The Hu & The Haunt
Black Thunder Tour
Brooklyn Bowl Las Vegas, Nevada
Sunday April 17th, 2022
After Easter Sunday celebrations are out of the way, what is left to do with your evening? Why not go and see Mongolian hard rock/metal band?
So Courtney and I leave the car at the Linq parking garage - now that was a mistake - and head over to Brooklyn Bowl for the first time since the pandemic.
I know very little about the headliners and nothing about the opening act and sometimes I prefer to write these reviews going in mostly blind and letting the band’s live performance speak for itself. In the case of both The Hu and The Haunt they’re better experienced live.

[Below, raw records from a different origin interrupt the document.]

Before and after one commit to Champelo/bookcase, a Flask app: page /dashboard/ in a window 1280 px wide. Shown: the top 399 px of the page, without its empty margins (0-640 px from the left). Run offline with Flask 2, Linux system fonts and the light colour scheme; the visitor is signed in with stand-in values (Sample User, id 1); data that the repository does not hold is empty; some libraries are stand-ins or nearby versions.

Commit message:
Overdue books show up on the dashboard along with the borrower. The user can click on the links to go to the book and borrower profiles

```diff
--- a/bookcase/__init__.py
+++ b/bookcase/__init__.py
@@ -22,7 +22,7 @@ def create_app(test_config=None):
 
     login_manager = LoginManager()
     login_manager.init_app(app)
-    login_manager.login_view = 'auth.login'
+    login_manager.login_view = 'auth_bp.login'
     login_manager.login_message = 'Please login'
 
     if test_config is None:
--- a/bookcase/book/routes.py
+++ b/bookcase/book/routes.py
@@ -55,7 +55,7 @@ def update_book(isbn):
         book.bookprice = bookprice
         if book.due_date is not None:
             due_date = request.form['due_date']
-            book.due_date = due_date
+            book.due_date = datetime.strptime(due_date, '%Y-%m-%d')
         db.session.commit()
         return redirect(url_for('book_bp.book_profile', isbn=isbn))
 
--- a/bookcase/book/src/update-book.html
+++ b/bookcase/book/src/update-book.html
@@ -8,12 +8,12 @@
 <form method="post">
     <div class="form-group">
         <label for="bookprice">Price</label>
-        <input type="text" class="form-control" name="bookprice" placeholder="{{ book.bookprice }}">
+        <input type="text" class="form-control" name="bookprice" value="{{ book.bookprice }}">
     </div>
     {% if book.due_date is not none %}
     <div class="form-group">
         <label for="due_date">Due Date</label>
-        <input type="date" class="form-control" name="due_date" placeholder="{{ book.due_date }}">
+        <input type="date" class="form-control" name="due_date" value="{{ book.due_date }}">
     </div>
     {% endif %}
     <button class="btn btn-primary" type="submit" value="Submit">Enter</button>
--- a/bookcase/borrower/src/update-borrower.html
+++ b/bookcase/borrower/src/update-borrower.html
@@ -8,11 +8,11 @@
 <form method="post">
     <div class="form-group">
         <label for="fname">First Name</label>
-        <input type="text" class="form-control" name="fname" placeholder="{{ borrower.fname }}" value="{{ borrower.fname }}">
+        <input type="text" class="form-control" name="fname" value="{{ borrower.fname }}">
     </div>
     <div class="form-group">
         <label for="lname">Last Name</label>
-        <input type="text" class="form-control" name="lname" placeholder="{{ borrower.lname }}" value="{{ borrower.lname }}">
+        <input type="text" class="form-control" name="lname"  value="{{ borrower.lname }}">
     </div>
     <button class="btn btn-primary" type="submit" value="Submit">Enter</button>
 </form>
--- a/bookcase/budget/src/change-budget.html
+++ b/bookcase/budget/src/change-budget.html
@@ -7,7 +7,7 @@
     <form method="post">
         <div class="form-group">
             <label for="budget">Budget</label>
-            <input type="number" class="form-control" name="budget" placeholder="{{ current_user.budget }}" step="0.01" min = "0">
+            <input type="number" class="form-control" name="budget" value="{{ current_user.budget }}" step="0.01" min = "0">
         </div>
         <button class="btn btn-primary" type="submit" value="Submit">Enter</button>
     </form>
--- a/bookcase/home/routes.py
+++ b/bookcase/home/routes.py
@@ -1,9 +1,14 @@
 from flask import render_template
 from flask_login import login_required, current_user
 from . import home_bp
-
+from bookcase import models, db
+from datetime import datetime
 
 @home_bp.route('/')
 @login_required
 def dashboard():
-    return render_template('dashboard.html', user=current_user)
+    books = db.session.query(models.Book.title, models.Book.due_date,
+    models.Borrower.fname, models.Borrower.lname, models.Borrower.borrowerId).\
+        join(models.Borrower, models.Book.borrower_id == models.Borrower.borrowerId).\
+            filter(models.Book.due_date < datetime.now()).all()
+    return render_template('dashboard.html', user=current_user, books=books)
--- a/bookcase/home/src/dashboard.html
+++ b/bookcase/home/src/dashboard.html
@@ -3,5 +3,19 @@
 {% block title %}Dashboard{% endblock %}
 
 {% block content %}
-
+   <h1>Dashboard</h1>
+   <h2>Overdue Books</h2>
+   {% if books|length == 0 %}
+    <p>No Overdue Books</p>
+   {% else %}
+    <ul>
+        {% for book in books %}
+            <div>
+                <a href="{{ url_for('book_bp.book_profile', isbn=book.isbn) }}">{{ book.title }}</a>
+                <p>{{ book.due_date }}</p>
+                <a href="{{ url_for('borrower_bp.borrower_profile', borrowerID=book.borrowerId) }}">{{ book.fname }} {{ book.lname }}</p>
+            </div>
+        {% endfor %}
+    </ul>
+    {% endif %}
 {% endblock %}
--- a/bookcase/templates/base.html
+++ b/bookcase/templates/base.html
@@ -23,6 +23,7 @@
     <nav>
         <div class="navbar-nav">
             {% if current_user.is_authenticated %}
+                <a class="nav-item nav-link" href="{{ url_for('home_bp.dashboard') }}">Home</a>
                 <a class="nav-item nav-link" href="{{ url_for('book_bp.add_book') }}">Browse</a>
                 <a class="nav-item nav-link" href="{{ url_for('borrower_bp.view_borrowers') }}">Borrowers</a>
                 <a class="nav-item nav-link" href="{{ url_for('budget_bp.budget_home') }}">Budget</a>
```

The Haunt is an eclectic mix of moody indie rock mixed with darker pop sensibilities. The band plays a fitting backdrop to the vocal talents of Anastasia which has a raspy texture to it that’s missing from studio recordings. Her very physical performance - climbing on the bass amp, drum riser etc to contort her body in such a way of expressing agony is matched by her attire. The pure white nightgown and bare feet made me think of ‘The Exorcist’. More fitting of the name The Haunt than her bandmates.
Though what the fuck do I know about fashion anyway? I wear black jeans and band shirts everywhere outside my day job.
As much as I enjoy most of what the band has to offer and I appreciate the darkness of the music I have to say one aspect I hope improves are the lyrics. As I’m writing this part of the review I’m listening to “Love You Better” on repeat trying to work out in my head how exactly someone loves you better once they’re dead. If there is an artist I’d like to point the members of The Haunt to as a recommendation it would be former Acid Bath singer Dax Riggs’ solo work or his band Deadboy and the Elephantmen. Because even if “Living Is Suicide” is probably just as nonsensical it still seems to make more sense to me.
Check out the Haunt on Spotify and be on the lookout for the soon to be released first full length album.
Pretty soon after I started listening to metal I was searching out how bands did the genre their way elsewhere in the world. It started with Swedish death metal and Norwegian black metal but quickly I was searching out bands from all over the world and how they would insert their cultures' folk instruments into their music.
One of my favorite examples early on was Taiwan’s Chthonic use of the erhu or hiân-á as well as their native folk songs and lore. As another example, as much as I love Panopticon’s use of the banjo, Norway's Taake did it best with their song “Myr”.
So all that said forgive me if I find your Baby Metal fandom more cute than anything.
So all that is to say that I’m not as easily impressed with the concept of rock/metal + insert cultural identity as I once was…
Except - wait for it… The Mongols.
The Hu have managed to incorporate traditional rock and metal guitar, bass, and drums with traditional Mongolian instrumentation. As I implied before, The Hu are simply more impressive live than their recordings can really convey. The songs earlier in the set had a very droning quality that made the five or sometimes six voices sound powerful and absolutely massive.
This had the effect of setting up more melody centric songs later in the evening that would get the crowd moving. Speaking of which, it's impressive just how much the audience loved The Hu. The amount of times I’ve seen bands that pour their hearts out and practically have to beg crowds to look up from their phones is infuriating at times.
Okay, I may be exaggerating and as I said this is a problem The Hu didn’t have this particular night so it doesn't really matter. That said - lady who had her phone up next to my ear recording the show: go fuck yourself.
My advice to you - check out The Haunt and The Hu’s music and see if it’s to your liking. Follow them on Bandsintown and check out upcoming events at Brooklyn Bowl and other venues. Support live music.
All live photos by Courtney Ware for ZrockR Magazine 2022, ALL RIGHTS RESERVED.